The Irish used lime to spread over fields, its alkalinity “sweetening” the acidic soil and increasing crop production – as much as fourfold, according to some accounts. Lime was used as a cement as far back as the ancient Sumerians, and Romans used it to create a waterproof better, in some ways, than what we use today. Lime also forms the basis of whitewash, used for centuries to protect and brighten structures, fences, vehicles and even trees, without the alarming and unpronounceable stew of toxic ingredients in many modern paints. Farmers rubbed it on their livestock’s feet as an antiseptic, or painted it onto fruit trees to prevent fungal diseases. Some mixed a bit of lime into well-water to disinfect it, or to preserve eggs for months without spoiling. Tanners used it to remove hair from hides, gardeners to repel slugs and snails, printers to bleach paper. It was, in short, pretty useful stuff, and still is.
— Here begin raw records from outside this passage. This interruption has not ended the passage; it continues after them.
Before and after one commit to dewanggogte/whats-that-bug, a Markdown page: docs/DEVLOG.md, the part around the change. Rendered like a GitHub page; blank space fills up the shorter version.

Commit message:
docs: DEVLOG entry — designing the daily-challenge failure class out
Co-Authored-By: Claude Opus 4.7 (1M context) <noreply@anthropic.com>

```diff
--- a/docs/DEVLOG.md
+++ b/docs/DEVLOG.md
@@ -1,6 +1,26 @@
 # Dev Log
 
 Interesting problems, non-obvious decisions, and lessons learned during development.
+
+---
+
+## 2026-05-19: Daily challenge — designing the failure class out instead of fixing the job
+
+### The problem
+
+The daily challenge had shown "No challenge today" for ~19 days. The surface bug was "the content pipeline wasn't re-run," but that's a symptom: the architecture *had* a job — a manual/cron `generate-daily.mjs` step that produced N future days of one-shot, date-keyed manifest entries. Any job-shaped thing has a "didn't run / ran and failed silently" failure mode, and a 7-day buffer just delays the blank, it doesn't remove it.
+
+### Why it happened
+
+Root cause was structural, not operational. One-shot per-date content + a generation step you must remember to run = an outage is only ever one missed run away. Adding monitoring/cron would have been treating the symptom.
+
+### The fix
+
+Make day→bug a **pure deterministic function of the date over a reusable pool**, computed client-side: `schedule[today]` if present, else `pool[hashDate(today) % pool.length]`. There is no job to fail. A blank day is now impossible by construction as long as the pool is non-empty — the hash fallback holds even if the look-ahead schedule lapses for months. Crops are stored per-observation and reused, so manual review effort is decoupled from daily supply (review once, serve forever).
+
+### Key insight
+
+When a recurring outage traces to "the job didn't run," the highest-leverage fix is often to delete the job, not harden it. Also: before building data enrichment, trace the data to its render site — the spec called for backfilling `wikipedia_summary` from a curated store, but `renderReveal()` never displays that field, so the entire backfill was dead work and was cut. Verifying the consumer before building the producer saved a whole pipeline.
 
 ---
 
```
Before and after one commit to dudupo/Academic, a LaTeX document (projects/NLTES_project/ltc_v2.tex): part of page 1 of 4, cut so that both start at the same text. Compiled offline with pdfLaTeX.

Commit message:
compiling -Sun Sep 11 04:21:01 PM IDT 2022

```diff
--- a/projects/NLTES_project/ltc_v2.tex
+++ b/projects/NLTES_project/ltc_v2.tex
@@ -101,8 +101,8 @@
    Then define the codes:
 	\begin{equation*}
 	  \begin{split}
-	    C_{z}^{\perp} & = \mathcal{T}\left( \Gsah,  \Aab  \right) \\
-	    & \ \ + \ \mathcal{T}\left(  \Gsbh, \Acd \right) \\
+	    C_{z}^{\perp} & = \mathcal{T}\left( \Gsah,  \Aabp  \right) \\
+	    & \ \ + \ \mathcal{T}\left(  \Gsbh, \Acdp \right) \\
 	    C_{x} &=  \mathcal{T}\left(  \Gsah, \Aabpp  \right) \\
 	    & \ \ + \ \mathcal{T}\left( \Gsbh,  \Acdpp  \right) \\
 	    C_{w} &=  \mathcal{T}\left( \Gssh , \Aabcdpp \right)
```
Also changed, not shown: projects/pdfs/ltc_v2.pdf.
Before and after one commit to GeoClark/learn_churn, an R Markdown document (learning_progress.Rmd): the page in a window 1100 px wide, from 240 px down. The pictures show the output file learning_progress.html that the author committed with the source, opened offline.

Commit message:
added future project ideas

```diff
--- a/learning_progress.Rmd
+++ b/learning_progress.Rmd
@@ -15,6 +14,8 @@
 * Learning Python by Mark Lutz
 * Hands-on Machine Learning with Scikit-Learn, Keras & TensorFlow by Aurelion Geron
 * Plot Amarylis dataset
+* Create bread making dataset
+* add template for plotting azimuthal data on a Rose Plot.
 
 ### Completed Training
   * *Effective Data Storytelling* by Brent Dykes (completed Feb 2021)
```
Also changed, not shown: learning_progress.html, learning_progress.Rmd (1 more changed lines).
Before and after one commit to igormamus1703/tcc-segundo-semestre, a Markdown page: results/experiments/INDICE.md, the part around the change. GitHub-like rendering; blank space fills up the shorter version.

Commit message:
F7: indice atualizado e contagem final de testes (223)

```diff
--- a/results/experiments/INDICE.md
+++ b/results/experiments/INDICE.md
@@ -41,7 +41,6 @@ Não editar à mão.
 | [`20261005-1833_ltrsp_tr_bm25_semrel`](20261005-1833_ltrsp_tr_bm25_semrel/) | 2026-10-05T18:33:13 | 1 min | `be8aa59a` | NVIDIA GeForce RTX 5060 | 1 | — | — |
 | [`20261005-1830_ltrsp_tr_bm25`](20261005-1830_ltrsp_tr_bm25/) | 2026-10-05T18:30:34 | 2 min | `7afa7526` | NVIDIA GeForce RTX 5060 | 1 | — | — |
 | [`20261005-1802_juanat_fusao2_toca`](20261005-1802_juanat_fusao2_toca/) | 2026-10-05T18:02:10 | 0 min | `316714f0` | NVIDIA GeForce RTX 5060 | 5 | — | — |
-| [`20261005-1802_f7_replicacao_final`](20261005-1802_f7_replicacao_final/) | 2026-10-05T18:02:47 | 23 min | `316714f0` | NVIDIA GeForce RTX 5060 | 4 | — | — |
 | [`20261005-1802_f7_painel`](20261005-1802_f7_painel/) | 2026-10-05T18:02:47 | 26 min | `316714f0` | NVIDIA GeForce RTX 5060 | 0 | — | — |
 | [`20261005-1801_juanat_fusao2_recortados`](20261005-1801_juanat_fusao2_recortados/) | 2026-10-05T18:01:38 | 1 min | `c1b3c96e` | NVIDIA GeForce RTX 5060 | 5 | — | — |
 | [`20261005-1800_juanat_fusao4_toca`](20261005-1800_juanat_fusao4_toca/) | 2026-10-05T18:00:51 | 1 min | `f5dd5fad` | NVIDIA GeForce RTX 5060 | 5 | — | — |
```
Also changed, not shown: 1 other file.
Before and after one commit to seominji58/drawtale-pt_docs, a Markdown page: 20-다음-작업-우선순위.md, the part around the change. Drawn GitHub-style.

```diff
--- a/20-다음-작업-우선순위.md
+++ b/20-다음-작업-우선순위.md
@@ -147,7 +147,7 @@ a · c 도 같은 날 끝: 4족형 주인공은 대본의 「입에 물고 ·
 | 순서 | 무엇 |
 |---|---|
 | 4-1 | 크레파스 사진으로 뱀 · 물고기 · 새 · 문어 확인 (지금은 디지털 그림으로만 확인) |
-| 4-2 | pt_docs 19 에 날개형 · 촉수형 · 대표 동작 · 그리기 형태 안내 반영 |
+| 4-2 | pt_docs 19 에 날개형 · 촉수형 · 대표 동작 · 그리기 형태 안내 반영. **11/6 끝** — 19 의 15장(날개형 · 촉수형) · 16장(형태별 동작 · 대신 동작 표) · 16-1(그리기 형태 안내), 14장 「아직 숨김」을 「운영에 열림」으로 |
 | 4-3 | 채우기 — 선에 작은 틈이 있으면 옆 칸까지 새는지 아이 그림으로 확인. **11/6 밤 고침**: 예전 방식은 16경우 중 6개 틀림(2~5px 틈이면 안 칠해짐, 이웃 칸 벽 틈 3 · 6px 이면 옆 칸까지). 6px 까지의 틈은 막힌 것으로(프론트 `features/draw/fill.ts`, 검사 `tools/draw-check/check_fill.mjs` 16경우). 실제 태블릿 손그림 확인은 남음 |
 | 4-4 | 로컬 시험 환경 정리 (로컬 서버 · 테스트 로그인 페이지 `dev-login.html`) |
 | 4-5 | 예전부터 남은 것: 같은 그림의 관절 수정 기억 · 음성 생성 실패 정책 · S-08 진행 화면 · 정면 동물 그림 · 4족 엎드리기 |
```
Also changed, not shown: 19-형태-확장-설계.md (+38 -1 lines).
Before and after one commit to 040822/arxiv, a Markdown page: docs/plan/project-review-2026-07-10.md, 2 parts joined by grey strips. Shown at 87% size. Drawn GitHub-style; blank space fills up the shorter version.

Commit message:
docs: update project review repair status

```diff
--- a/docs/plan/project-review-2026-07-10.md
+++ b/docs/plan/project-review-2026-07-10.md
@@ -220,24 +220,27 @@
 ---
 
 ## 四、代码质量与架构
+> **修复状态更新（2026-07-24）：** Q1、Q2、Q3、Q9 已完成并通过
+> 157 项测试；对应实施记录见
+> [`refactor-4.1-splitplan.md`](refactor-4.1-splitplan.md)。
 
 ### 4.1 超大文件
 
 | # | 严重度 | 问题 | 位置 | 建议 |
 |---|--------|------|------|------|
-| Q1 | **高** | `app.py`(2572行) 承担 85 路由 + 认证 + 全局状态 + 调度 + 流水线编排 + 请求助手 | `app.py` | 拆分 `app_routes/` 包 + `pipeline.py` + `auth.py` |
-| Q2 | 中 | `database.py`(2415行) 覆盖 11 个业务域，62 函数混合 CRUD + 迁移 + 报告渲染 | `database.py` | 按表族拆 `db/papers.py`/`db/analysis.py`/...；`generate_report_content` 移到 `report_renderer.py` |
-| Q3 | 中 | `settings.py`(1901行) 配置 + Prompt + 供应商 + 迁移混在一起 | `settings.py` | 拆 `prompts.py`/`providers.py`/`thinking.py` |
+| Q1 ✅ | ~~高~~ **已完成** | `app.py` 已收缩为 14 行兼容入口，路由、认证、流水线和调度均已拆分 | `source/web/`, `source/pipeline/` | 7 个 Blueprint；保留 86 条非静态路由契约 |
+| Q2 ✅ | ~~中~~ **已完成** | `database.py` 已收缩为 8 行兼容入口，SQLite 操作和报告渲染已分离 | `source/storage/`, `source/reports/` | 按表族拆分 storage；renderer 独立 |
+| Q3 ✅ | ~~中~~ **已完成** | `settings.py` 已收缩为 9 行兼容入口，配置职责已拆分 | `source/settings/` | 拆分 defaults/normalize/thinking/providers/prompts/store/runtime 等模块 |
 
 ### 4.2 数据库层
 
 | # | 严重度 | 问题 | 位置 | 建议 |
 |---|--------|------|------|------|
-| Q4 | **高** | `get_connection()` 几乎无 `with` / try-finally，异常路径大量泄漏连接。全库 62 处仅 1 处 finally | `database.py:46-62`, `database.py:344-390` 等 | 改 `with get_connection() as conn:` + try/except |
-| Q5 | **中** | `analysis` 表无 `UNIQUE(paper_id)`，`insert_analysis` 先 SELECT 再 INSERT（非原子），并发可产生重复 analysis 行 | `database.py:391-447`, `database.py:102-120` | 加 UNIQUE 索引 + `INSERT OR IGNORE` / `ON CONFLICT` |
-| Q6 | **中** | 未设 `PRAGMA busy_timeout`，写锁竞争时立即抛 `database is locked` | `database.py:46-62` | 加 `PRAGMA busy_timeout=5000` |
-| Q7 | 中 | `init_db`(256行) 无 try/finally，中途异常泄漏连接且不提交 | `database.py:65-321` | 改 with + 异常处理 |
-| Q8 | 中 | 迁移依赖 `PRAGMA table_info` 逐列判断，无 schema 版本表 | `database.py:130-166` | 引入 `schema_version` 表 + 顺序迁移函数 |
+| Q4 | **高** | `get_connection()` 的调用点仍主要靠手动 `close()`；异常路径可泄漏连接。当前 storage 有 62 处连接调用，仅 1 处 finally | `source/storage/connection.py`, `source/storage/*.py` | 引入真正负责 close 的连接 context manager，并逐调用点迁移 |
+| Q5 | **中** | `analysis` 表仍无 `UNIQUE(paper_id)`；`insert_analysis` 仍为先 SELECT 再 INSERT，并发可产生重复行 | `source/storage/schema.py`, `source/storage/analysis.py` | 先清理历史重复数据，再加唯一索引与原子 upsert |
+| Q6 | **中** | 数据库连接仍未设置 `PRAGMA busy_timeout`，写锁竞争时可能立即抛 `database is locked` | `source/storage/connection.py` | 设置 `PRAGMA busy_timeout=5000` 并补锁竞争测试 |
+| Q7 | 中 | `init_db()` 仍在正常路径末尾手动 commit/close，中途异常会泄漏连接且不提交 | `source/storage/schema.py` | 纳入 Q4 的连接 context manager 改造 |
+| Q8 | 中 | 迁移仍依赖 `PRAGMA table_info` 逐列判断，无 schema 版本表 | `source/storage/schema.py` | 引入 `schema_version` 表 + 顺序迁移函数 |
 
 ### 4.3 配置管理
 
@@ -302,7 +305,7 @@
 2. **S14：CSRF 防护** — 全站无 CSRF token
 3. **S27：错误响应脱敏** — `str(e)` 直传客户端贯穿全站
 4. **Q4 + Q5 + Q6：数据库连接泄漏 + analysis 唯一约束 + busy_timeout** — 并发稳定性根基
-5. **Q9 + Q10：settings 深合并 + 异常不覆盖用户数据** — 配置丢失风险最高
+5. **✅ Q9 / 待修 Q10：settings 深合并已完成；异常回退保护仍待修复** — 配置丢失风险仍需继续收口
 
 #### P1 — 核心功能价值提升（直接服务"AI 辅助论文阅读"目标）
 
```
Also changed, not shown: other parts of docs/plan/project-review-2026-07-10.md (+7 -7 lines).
To keep eggs in limewater, I simply mixed equal parts of lime and water in a mayonnaise jar, shook it, and delicately added eggs – they kept fresh for several months. A more traditional recipe, however, was to mix one pound of lime per one gallon of boiling water – that works out for us to be about 84 grams of lime for a 700-ml jar. Then let the mixture cool and pour it over the eggs. Still other recipes mixed the lime with saltpeter and even borax, but I would not try those until I had confirmed their safety.

Finally, one more approach to preserving eggs without electricity, which I have not tried myself, involved using sodium silicate or glass-water. One popular recipe from a century ago recommended dissolving sodium silicate in boiling water, to about the consistency of a syrup (or about 1 part of the silicate to 3 parts water). The eggs -- as fresh as possible, and thoroughly clean -- should be immersed in the solution in such manner that every part of each egg is covered with the liquid, then removed and let dry. If the solution is kept near the boiling temperature, the preservative effect was said to be much more certain and to last longer.

The eggs that were preserved in this way were said to have a slight odour to them, but nothing particularly foul, and I never noticed much of a difference. Both approaches keep the nutrition of the eggs, and keep out any of the germs that would cause illness, allowing people to have a store of protein ready for any emergency.

6 comments:

Sarah R said...

Thanks for an interesting post. I'm guessing that these methods all work because you're excluding oxygen from the egg? Or is there a chemical reaction of some sort? Is glass water the same thing as isinglass? My grandmother used to store eggs in that, but I don't really know what it is. I'm assuming that you're talking about whole, raw eggs, and I'm guessing they should be wiped but not washed. Is that right?

Juliana said...

This is may be a dumb question, but do you leave the eggs in the shell when you do this? I would think that the lime would eat the shell away.

Brian Kaller said...

Sarah,

Thanks, and good questions. I can't speak with any scientific authority why it works, but I guessed the same as you -- it excludes the oxygen and suspends the egg in a solution caustic enough to kill any microorganisms while not being toxic to humans.

Glass water is indeed the same as isinglass. I'd like to try it sometime, although it's surprisingly difficult to come by in Ireland. Yes, I wiped the eggs clean before placing them in the limewater, although I don't know whether a more thorough washing would have done any harm.

Juliana, I put the eggs in raw and in the shell, and the limewater does no harm. It's made from limestone, which is similar to the composition of eggshells anyway.

Dan said...

I'm a bit puzzled... why preserve the eggs (in situations without electricity or freezer) when the hens are laying eggs daily?

Brian Kaller said...

Dan,

In case your hens stop laying altogether during the winter. Or you have to move somewhere away from your chickens. Or you have a lot of friends coming over. Or your hens get eaten by foxes. Or whatever; it can't hurt to be prepared.

me said...

yes you can and should leave the shells on if you want your eggs like they where laid yesterday.

DONT WASH the eggs! you remove the natural coating - but preserve clean eggs only